WORK REQUIRED: Below are records. Copy every line with "import" in it.

----

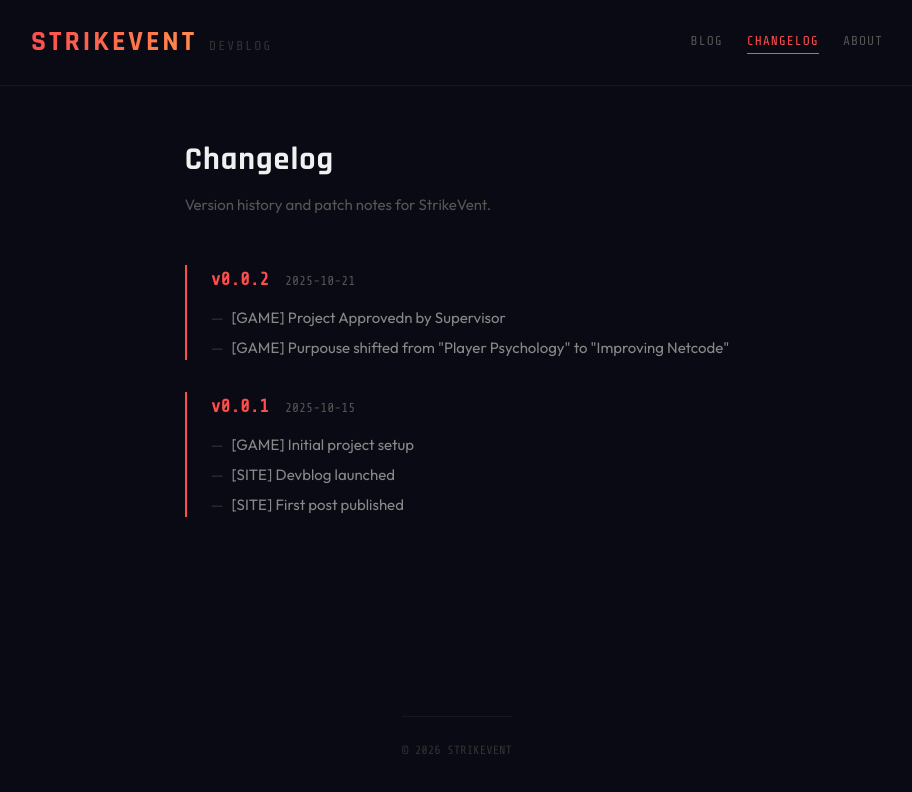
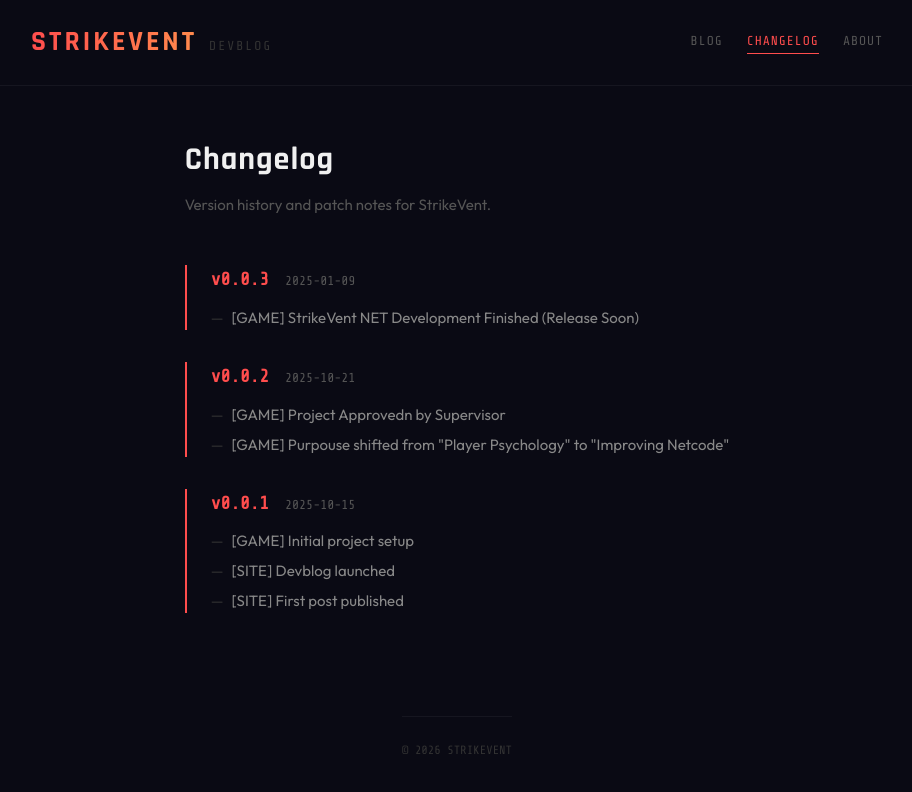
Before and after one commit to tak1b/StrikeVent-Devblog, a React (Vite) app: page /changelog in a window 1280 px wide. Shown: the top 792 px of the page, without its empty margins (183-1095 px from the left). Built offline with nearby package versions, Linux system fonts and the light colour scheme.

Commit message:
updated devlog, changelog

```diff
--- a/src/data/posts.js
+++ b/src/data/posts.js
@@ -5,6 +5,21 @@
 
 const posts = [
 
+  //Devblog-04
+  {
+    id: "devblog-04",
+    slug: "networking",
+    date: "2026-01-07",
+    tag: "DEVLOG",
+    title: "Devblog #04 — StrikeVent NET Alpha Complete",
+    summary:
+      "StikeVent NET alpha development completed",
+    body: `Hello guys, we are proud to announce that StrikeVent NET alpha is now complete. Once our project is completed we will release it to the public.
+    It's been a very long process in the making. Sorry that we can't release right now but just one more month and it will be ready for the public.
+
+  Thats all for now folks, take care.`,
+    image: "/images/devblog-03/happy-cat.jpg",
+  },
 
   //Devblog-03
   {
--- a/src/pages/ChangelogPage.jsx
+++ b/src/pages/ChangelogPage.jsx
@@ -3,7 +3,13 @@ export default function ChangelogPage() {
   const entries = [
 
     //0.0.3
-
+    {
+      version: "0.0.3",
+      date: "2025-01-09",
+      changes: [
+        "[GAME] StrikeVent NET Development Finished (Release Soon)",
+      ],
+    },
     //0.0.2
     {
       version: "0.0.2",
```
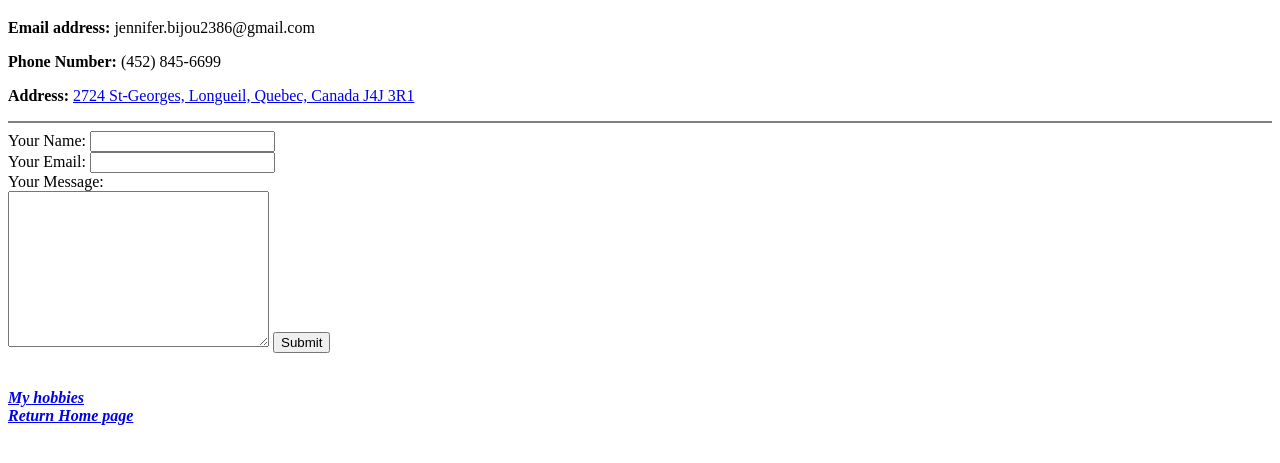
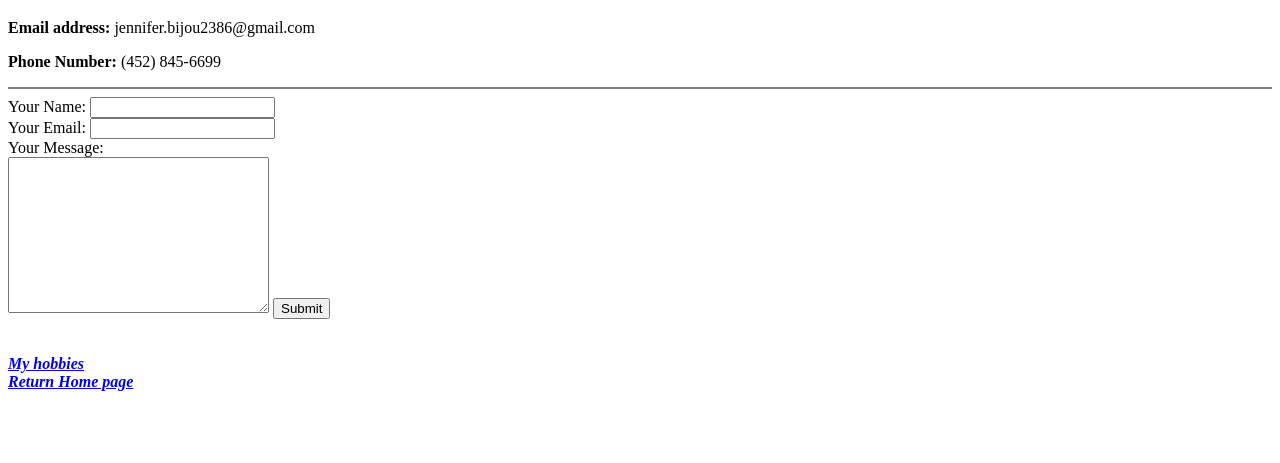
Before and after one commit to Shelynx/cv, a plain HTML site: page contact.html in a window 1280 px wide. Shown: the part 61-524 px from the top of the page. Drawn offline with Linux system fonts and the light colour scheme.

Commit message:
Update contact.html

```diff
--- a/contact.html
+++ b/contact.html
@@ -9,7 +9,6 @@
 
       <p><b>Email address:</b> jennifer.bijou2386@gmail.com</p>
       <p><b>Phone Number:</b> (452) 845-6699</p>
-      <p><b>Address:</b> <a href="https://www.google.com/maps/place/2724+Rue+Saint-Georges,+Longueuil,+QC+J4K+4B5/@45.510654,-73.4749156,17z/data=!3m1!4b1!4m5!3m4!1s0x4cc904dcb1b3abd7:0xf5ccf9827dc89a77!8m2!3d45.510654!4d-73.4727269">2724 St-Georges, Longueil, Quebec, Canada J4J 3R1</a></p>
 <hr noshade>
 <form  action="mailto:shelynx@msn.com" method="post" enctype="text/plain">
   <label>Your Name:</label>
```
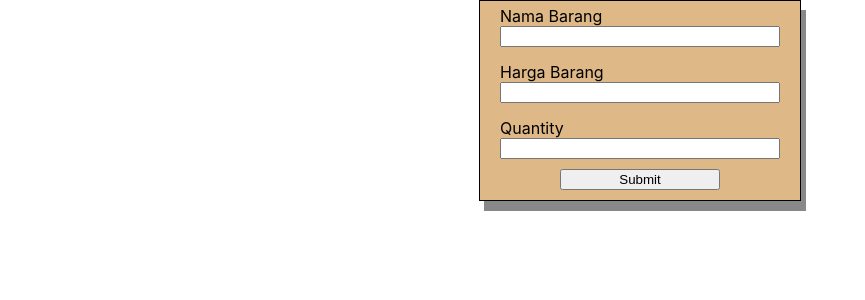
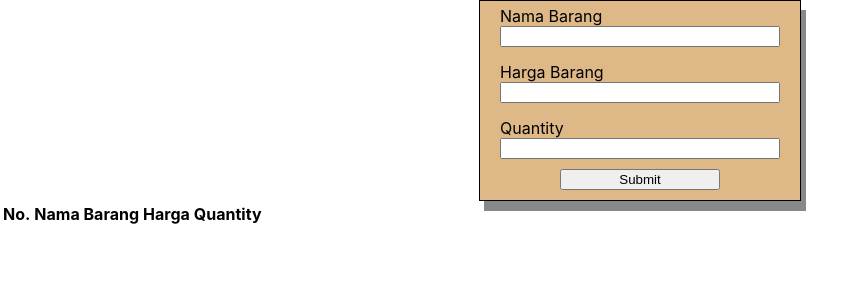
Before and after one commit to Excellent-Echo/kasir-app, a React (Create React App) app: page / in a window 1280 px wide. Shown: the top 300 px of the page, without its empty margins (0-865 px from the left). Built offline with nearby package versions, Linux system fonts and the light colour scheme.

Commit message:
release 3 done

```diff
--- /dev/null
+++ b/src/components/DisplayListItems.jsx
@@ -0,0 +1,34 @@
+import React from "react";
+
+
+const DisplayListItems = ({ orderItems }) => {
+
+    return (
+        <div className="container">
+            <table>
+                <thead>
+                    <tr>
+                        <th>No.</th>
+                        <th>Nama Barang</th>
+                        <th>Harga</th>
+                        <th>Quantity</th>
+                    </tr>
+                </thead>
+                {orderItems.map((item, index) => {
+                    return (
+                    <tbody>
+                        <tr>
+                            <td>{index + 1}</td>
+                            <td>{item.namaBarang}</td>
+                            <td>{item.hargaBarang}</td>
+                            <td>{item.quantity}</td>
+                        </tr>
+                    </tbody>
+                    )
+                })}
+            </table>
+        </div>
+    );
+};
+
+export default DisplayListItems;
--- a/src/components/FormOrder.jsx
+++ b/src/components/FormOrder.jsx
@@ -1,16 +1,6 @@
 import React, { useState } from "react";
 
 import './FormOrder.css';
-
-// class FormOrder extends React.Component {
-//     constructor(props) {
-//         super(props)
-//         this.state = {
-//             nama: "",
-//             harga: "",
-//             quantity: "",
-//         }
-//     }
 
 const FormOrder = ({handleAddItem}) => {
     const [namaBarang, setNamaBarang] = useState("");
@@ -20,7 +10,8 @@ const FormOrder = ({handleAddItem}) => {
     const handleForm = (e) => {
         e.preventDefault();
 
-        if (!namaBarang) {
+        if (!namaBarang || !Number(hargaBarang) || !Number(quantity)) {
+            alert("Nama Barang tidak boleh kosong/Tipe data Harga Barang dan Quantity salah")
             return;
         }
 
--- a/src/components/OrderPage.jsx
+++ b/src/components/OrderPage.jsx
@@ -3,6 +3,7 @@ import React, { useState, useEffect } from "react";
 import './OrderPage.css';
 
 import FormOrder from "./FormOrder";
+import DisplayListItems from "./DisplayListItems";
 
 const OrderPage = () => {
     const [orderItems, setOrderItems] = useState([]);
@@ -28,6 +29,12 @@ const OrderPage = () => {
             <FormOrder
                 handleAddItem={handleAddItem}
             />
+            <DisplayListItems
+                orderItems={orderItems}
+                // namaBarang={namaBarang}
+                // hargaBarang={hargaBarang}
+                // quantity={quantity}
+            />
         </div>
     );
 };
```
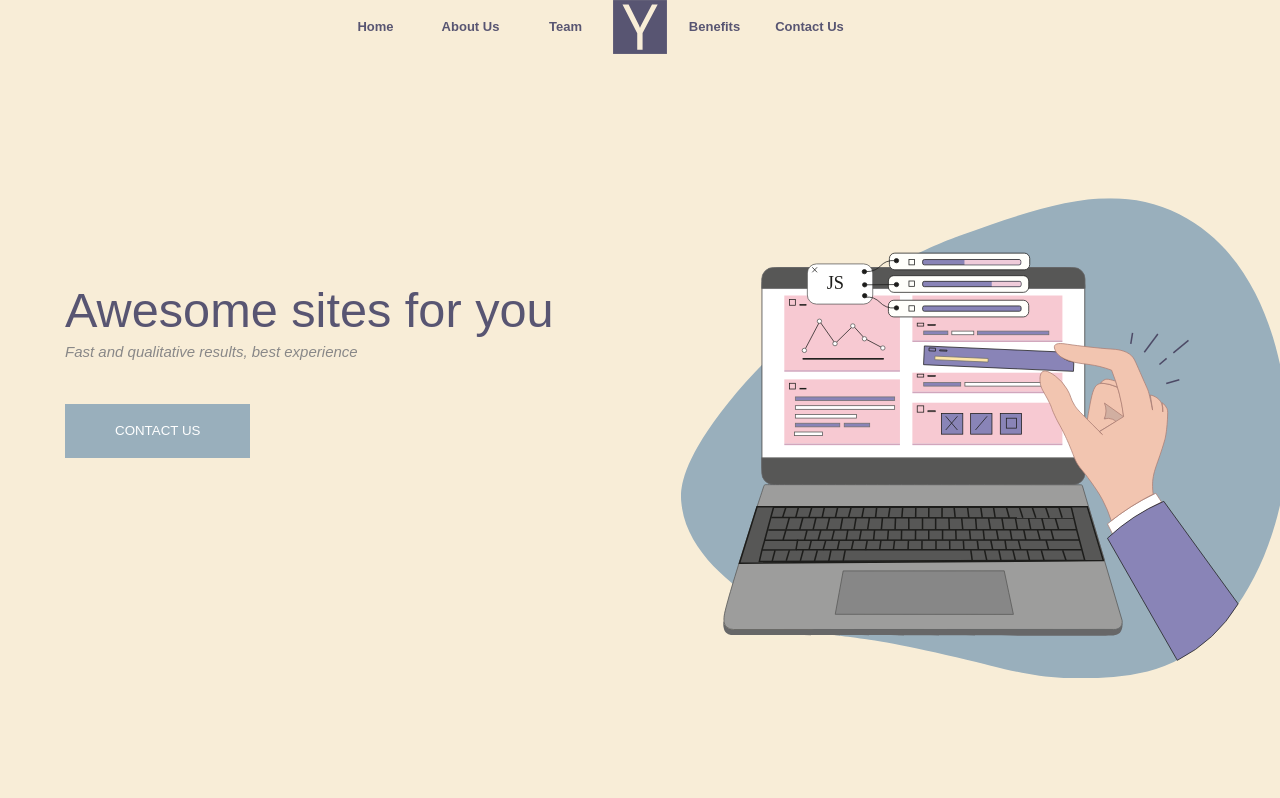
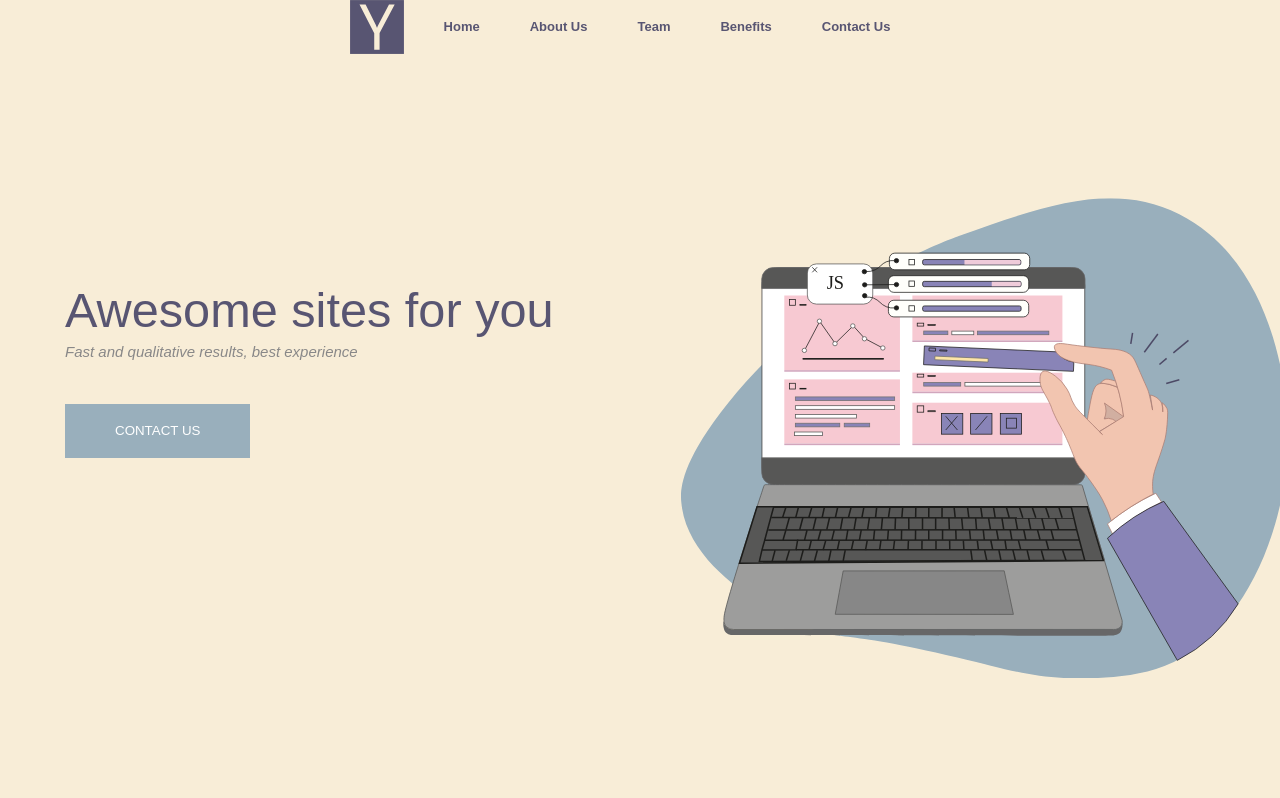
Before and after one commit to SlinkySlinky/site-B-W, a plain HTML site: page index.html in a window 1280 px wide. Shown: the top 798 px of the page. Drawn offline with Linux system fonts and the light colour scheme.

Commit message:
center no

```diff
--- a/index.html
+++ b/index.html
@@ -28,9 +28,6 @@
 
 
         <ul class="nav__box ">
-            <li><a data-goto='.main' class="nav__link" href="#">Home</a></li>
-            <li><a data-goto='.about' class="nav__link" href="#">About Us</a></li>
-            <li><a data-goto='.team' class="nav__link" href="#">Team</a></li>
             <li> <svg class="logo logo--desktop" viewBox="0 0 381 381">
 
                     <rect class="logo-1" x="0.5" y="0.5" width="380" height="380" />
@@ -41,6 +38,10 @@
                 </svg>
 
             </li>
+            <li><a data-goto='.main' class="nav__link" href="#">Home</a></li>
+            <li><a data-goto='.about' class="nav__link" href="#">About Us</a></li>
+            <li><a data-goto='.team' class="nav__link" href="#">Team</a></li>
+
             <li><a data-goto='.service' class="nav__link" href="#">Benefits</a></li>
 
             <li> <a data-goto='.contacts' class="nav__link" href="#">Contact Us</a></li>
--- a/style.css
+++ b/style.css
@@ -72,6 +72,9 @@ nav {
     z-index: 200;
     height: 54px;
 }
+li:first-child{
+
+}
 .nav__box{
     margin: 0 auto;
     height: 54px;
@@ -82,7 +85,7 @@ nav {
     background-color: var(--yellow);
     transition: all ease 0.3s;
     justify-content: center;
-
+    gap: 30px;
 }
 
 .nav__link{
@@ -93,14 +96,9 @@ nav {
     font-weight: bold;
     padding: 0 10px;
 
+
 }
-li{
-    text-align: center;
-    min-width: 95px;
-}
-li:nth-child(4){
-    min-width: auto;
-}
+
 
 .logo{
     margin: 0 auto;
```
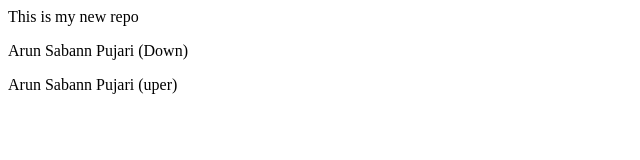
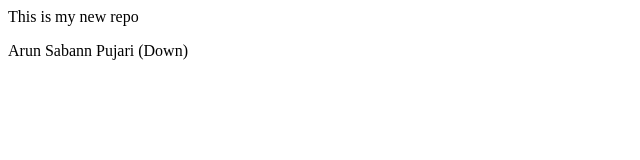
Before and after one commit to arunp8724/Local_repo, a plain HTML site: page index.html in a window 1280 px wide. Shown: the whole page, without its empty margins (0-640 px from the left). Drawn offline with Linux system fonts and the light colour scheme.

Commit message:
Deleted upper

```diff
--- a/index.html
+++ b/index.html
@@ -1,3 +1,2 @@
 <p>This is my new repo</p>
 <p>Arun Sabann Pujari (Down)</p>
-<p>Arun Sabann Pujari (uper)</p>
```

----

ANSWER TO THIS TASK:
+import React from "react";
 import React, { useState } from "react";
 import './FormOrder.css';
@@ -3,6 +3,7 @@ import React, { useState, useEffect } from "react";
 import './OrderPage.css';
 import FormOrder from "./FormOrder";
+import DisplayListItems from "./DisplayListItems";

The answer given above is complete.